Report each line of the entries below that includes "projects".

(DATA)

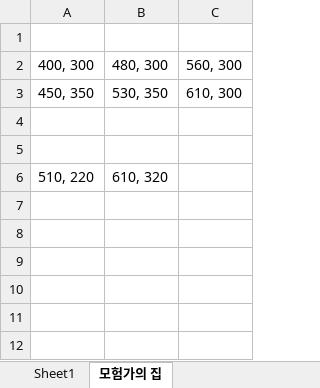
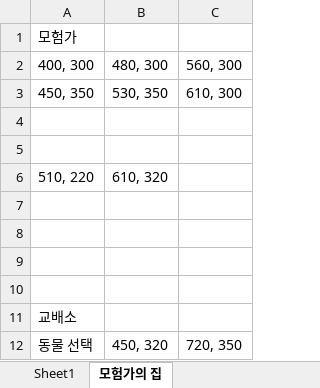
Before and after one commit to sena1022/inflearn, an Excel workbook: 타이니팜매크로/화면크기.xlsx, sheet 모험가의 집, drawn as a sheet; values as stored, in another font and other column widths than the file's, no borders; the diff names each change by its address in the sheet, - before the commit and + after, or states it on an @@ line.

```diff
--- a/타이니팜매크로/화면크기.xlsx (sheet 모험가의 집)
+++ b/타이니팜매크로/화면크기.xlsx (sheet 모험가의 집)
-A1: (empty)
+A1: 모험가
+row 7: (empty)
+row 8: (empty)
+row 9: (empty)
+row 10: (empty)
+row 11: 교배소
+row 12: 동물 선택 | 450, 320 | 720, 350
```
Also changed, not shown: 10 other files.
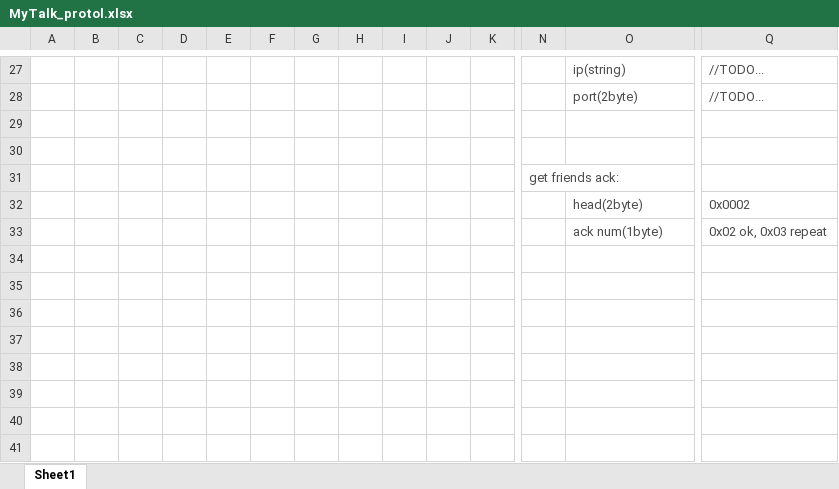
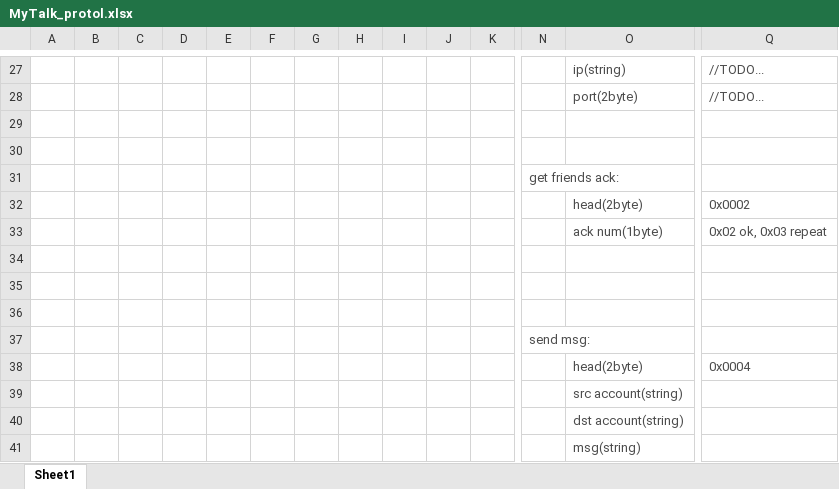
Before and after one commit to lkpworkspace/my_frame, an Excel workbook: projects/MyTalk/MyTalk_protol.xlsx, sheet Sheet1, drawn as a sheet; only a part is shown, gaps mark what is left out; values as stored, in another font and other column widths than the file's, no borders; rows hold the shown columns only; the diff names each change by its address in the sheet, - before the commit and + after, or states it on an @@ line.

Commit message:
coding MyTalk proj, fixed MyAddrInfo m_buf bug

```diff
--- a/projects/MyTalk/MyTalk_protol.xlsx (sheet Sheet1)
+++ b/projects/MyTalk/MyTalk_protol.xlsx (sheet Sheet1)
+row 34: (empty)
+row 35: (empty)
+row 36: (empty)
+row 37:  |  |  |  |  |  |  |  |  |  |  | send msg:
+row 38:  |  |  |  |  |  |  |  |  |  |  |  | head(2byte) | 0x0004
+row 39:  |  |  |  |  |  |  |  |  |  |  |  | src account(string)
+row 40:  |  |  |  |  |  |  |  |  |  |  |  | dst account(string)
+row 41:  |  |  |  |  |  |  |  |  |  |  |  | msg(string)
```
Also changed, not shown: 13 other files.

(End DATA)
(DATA)

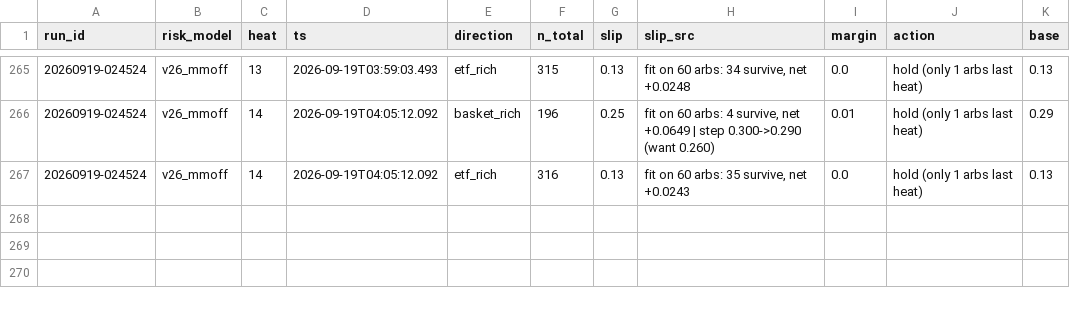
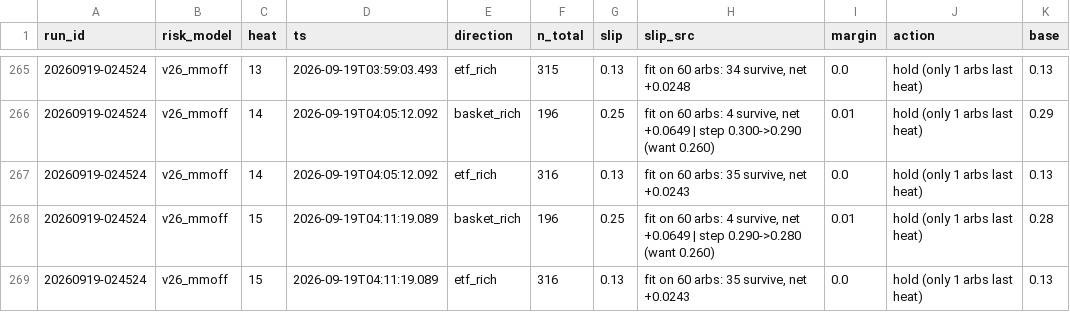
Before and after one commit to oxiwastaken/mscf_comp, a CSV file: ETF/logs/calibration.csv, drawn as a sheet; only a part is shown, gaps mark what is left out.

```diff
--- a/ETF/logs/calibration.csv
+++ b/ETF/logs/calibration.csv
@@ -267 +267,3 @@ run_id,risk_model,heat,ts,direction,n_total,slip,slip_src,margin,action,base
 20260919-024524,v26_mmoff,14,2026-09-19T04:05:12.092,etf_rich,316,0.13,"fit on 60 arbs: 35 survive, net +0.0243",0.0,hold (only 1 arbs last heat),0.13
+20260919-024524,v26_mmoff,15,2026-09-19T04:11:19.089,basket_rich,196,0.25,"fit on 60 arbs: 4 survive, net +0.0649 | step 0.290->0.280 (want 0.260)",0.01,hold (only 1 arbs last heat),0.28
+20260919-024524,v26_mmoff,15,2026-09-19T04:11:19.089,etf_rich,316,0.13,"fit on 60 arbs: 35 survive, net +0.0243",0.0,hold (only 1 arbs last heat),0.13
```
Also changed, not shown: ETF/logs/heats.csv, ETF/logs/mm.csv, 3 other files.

(End DATA)

### [SOLUTION FOR THIS EXERCISE]
Before and after one commit to lkpworkspace/my_frame, an Excel workbook: projects/MyTalk/MyTalk_protol.xlsx, sheet Sheet1, drawn as a sheet; only a part is shown, gaps mark what is left out; values as stored, in another font and other column widths than the file's, no borders; rows hold the shown columns only; the diff names each change by its address in the sheet, - before the commit and + after, or states it on an @@ line.
--- a/projects/MyTalk/MyTalk_protol.xlsx (sheet Sheet1)
+++ b/projects/MyTalk/MyTalk_protol.xlsx (sheet Sheet1)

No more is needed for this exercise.